A “lifesaving” summer dessert from China's southernmost province combines coconut milk, ice, and everything nice
“Nectar from coconut trees, collected in a bowl of jade-white aroma,” exclaimed poet and foodie Su Shi (苏轼) of the Song dynasty (960 – 1279), also known as Su Dongpo (苏东坡), after tasting coconut milk for the first time in the 11th century on the southern island of Hainan.
The fruit was said to be a comfort food for Su, ousted from his government post by a rival court faction and exiled to one of the empire’s southernmost outposts. Today, coconuts continue to be a cheap, nourishing treat in this tropical holiday paradise, many enjoying its milk in qing bu liang (清补凉), a dessert locals dub a “life-preserving” necessity in the scorching summer.
Qing bu liang’s name speaks for itself when it comes to merits and popularity—it literally means “refreshing, nourishing, cool.” Typical ingredients include mung bean, pearl barley, red jujube, seasonal fruits, syrup, ice, and sometimes milk, all cooked up in a sweet and tasty porridge.
One folk story says the name of the dessert was given by General Zhao Tuo (赵佗) of the Qin dynasty (221 – 206 BCE), who led soldiers from the Central Plains in battles against ethnic groups in the Lingnan region (including present-day Guangdong, Guangxi, and Hainan). The army was not used to hot and humid weather, and many soldiers came down with a panoply of tropical diseases. The military doctor used a mix of ground herbs, lotus seeds, dried lily bulb, pearl barley, and Chinese yam to revive their health. When General Zhao tasted the concoction, he commented, “This food should be called qing bu liang, since it can [help] dispel heat and strengthen vitality.”
People in Guangdong, Hong Kong, and Macau have been drinking qing bu liang ever since, often adding supplements like foxnuts, longan, and even chicken and pork. It’s believed to dispel heat and damp, strengthen the spleen, and nourish the lungs. Hainan’s qing bu liang combines the Cantonese version with shuiguo lao (水果捞), a dessert that soaks fruit in milk or yogurt. A cup of Hainanese qing bu liang could hold dozens of different ingredients: bean jelly, watermelon, mango, coconut meat (or dried coconut shavings), cooked mung bean, red bean, taro, quail eggs…anything the chef can think of. It’s all combined with brown sugar syrup, ice, coconut water or coconut milk, and sometimes a few scoops of ice cream to top the thing off.
There’s a qing bu liang shop on every street corner across the province, with flavors and ingredients varying from shop to shop.

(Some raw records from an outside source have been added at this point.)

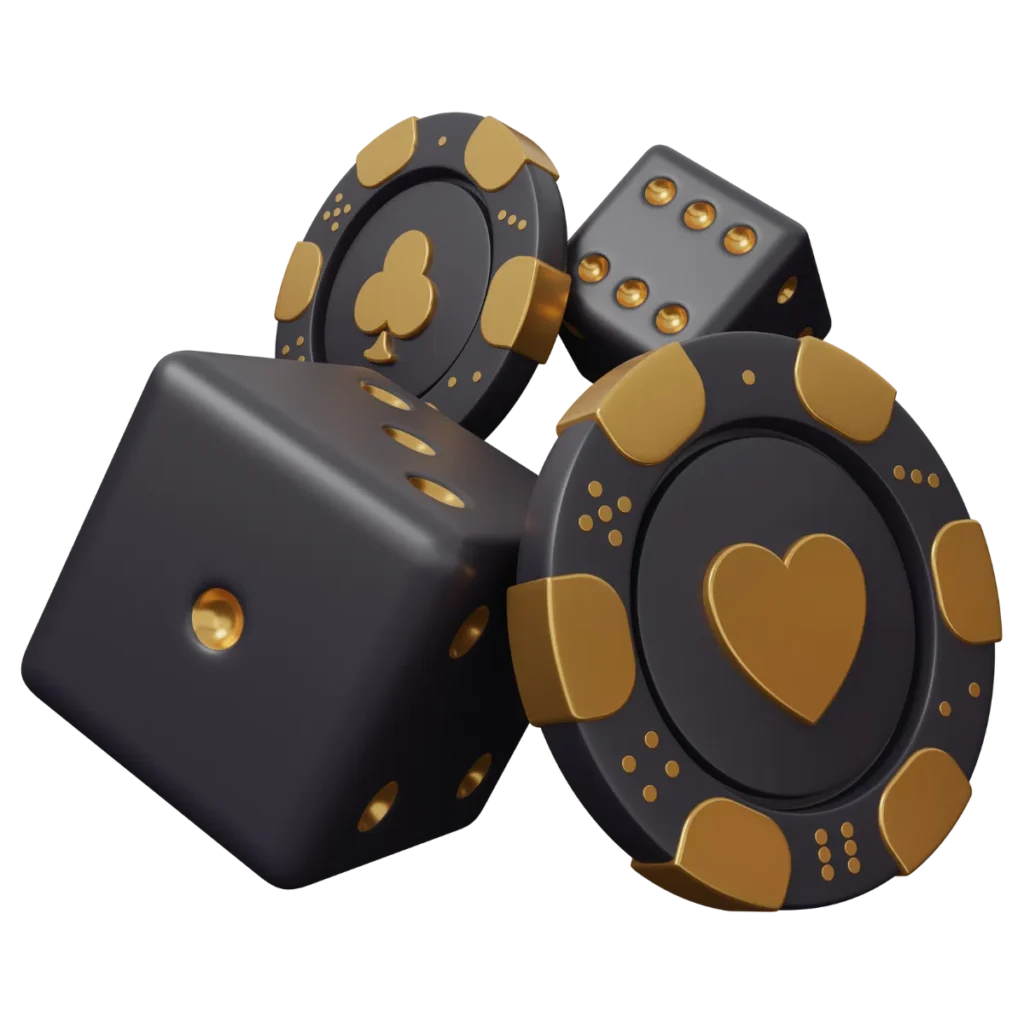
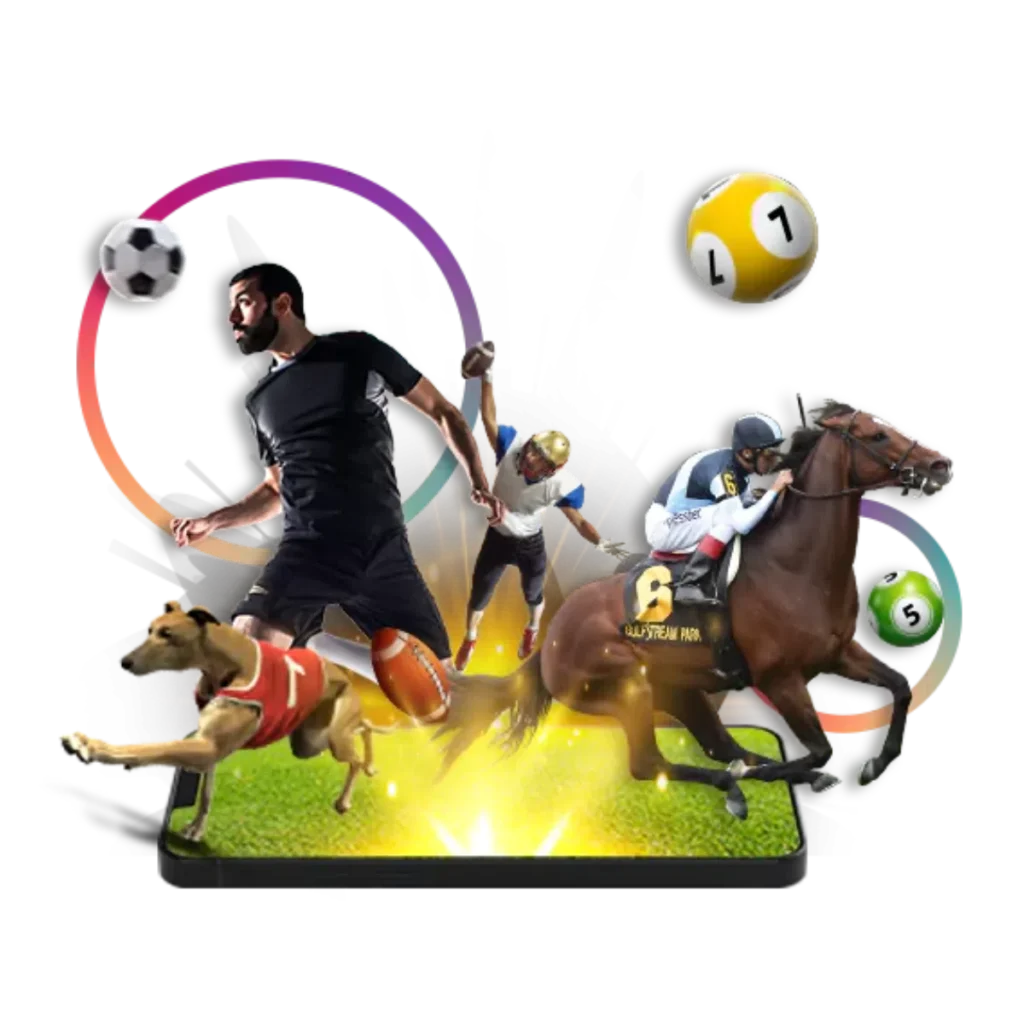
Fix IWIN game category imagery and centralize category image mapping.

diff --git a/content/games/catalog.ts b/content/games/catalog.ts
@@ -1,3 +1,5 @@
+import type { Locale } from "@/lib/i18n/config";
+
 export type GameCategoryId = "slots" | "live-casino" | "sports" | "4d";
 
 export type GameCategory = {
@@ -5,6 +7,8 @@ export type GameCategory = {
   name: string;
   routeKey: "games-slots" | "games-live-casino" | "games-sports" | "games-4d";
   image: string;
+  alt: Record<Locale, string>;
+  objectPosition?: string;
 };
 
 export type ProviderReference = {
@@ -14,12 +18,71 @@ export type ProviderReference = {
   note: string;
 };
 
+/** Single source of truth for IWIN game category card imagery. */
 export const GAME_CATEGORIES: readonly GameCategory[] = [
-  { id: "slots", name: "Slots", routeKey: "games-slots", image: "/images/games/slots.webp" },
-  { id: "live-casino", name: "Live Casino", routeKey: "games-live-casino", image: "/images/games/live-casino.webp" },
-  { id: "sports", name: "Sports", routeKey: "games-sports", image: "/images/games/sports.webp" },
-  { id: "4d", name: "4D", routeKey: "games-4d", image: "/images/games/4d.webp" },
+  {
+    id: "slots",
+    name: "Slots",
+    routeKey: "games-slots",
+    image: "/images/games/slots.webp",
+    alt: {
+      en: "IWIN Slots",
+      ms: "Slot IWIN",
+      zh: "IWIN 老虎机",
+    },
+  },
+  {
+    id: "live-casino",
+    name: "Live Casino",
+    routeKey: "games-live-casino",
+    image: "/images/games/live-casino.png",
+    alt: {
+      en: "IWIN Live Casino",
+      ms: "Kasino Langsung IWIN",
+      zh: "IWIN 真人娱乐场",
+    },
+    objectPosition: "center top",
+  },
+  {
+    id: "sports",
+    name: "Sports",
+    routeKey: "games-sports",
+    image: "/images/games/sports.webp",
+    alt: {
+      en: "IWIN Sports",
+      ms: "Sukan IWIN",
+      zh: "IWIN 体育",
+    },
+    objectPosition: "center 35%",
+  },
+  {
+    id: "4d",
+    name: "4D",
+    routeKey: "games-4d",
+    image: "/images/games/4d.png",
+    alt: {
+      en: "IWIN 4D",
+      ms: "4D IWIN",
+      zh: "IWIN 4D",
+    },
+    objectPosition: "left center",
+  },
 ] as const;
+
+export function getGameCategoryImage(routeKey: GameCategory["routeKey"]): string {
+  return GAME_CATEGORIES.find((cat) => cat.routeKey === routeKey)?.image ?? "/images/games/slots.webp";
+}
+
+export function getGameCategoryAlt(
+  routeKey: GameCategory["routeKey"],
+  locale: Locale,
+): string {
+  return GAME_CATEGORIES.find((cat) => cat.routeKey === routeKey)?.alt[locale] ?? "IWIN game category";
+}
+
+export function getGameCategoryByRouteKey(routeKey: GameCategory["routeKey"]): GameCategory | undefined {
+  return GAME_CATEGORIES.find((cat) => cat.routeKey === routeKey);
+}
 
 export const PROVIDERS: readonly ProviderReference[] = [
   {

diff --git a/components/pages/PageViews.tsx b/components/pages/PageViews.tsx
@@ -163,16 +163,20 @@ export function HomePageView({ locale }: { locale: Locale }) {
             description={home.categories.intro}
           />
           <div className="mt-8 grid gap-4 sm:grid-cols-2 lg:grid-cols-4">
-            {home.categories.items.map((item, index) => (
+            {home.categories.items.map((item, index) => {
+              const category = GAME_CATEGORIES.find((cat) => cat.routeKey === item.routeKey);
+              return (
               <CategoryCard
                 key={item.routeKey}
                 href={item.href}
                 title={item.title}
                 description={item.description}
-                image={item.image || GAME_CATEGORIES[index]?.image || "/images/games/slots.webp"}
+                image={category?.image ?? item.image ?? "/images/games/slots.webp"}
+                alt={category?.alt[locale] ?? item.title}
+                objectPosition={category?.objectPosition}
                 priority={index < 2}
               />
-            ))}
+            )})}
           </div>
         </Container>
       </section>
@@ -457,6 +461,8 @@ export function GamesHubPageView({ locale }: { locale: Locale }) {
                 title={cat.name}
                 description={cardCopy[index]}
                 image={cat.image}
+                alt={cat.alt[locale]}
+                objectPosition={cat.objectPosition}
                 priority={index < 2}
               />
             ))}

diff --git a/content/i18n/rich/hero-images.ts b/content/i18n/rich/hero-images.ts
@@ -1,3 +1,7 @@
+import {
+  getGameCategoryImage,
+  type GameCategory,
+} from "@/content/games/catalog";
 import type { PageId } from "./types";
 
 /** Maps each page to an existing asset under public/images. */
@@ -5,10 +9,10 @@ const HERO_IMAGES: Partial<Record<PageId, string>> = {
   "about-iwin": "/images/hero/banner-2.png",
   "official-partner": "/images/hero/banner-3.png",
   games: "/images/hero/banner-1.png",
-  "games-slots": "/images/games/slots.webp",
-  "games-live-casino": "/images/games/live-casino.webp",
-  "games-sports": "/images/games/sports.webp",
-  "games-4d": "/images/games/4d.webp",
+  "games-slots": getGameCategoryImage("games-slots"),
+  "games-live-casino": getGameCategoryImage("games-live-casino"),
+  "games-sports": getGameCategoryImage("games-sports"),
+  "games-4d": getGameCategoryImage("games-4d"),
   "game-providers": "/images/hero/banner-2.png",
   guides: "/images/hero/banner-2.png",
   "guides-how-to-register": "/images/hero/banner-1.png",
@@ -36,4 +40,8 @@ const HERO_IMAGES: Partial<Record<PageId, string>> = {
 
 export function resolveHeroImage(pageId: PageId, fallback?: string): string | undefined {
   return HERO_IMAGES[pageId] ?? fallback;
+}
+
+export function resolveCategoryHeroImage(routeKey: GameCategory["routeKey"]): string {
+  return getGameCategoryImage(routeKey);
 }

diff --git a/content/i18n/home.ts b/content/i18n/home.ts
@@ -1,5 +1,6 @@
 import type { Locale, RouteKey } from "@/lib/i18n/config";
 import { routePath } from "@/lib/i18n/paths";
+import { GAME_CATEGORIES } from "@/content/games/catalog";
 import { getHomeFaqs, type FaqItem } from "./faq";
 
 type Cta = { label: string; routeKey?: RouteKey; href?: string };
@@ -470,12 +471,6 @@ export function getHomeContent(locale: Locale): HomeContent {
     href: routeKey ? routePath(routeKey, locale) : undefined,
   });
   const categoryKeys = ["games-slots", "games-live-casino", "games-sports", "games-4d"] as const;
-  const categoryImages = [
-    "/images/games/slots.webp",
-    "/images/games/live-casino.webp",
-    "/images/games/sports.webp",
-    "/images/games/4d.webp",
-  ];
   const guideKeys = [
     "guides-how-to-register",
     "guides-how-to-login",
@@ -521,7 +516,7 @@ export function getHomeContent(locale: Locale): HomeContent {
         description: c.categories[i + 3][1],
         routeKey: key,
         href: routePath(key, locale),
-        image: categoryImages[i],
+        image: GAME_CATEGORIES[i]?.image,
       })),
     },
     whyIwin: {

diff --git a/components/content/PagePrimitives.tsx b/components/content/PagePrimitives.tsx
@@ -202,12 +202,16 @@ export function CategoryCard({
   title,
   description,
   image,
+  alt,
+  objectPosition = "center",
   priority = false,
 }: {
   href: string;
   title: string;
   description: string;
   image: string;
+  alt?: string;
+  objectPosition?: string;
   priority?: boolean;
 }) {
   return (
@@ -218,10 +222,11 @@ export function CategoryCard({
       <div className="relative aspect-[16/10] overflow-hidden">
         <Image
           src={image}
-          alt={title}
+          alt={alt ?? title}
           fill
           sizes="(max-width:768px) 100vw, (max-width:1024px) 50vw, 25vw"
           className="object-cover transition duration-500 group-hover:scale-[1.04]"
+          style={{ objectPosition }}
           priority={priority}
         />
         <div className="absolute inset-0 bg-gradient-to-t from-black/70 via-black/10 to-transparent" />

For first-time visitors to the capital city, Haikou, the night market by the south gate of Hainan University, and the Historic Qilou Streets (骑楼老街) around Zhongshan Road are highly recommended sampling spots.
- Soak the mung beans and pearl barley in water for an hour. Cook them in a pressure cooker for half an hour, and then set aside to drain and cool.
- Wash the red kidney beans and red jujube. Boil them for 15 minutes, and set aside to drain and cool.
- Heat the milk and coconut milk together on low heat and stir the liquid for 2 to 3 minutes. Then place in the fridge to cool for 15 minutes.
- Cut the watermelon, mango, and bean jelly into small cubes.
- Mix all the ingredients in a bowl, and pour in the cold milk and coconut milk.
- Garnish with peanuts, dried coconut shavings, and ice cream.
Keeping Cool With Hainan's ‘Qing Bu Liang’ is a story from our issue, “Call of the Wild.” To read the entire issue, become a subscriber and receive the full magazine. Alternatively, you can purchase the digital version from the App Store.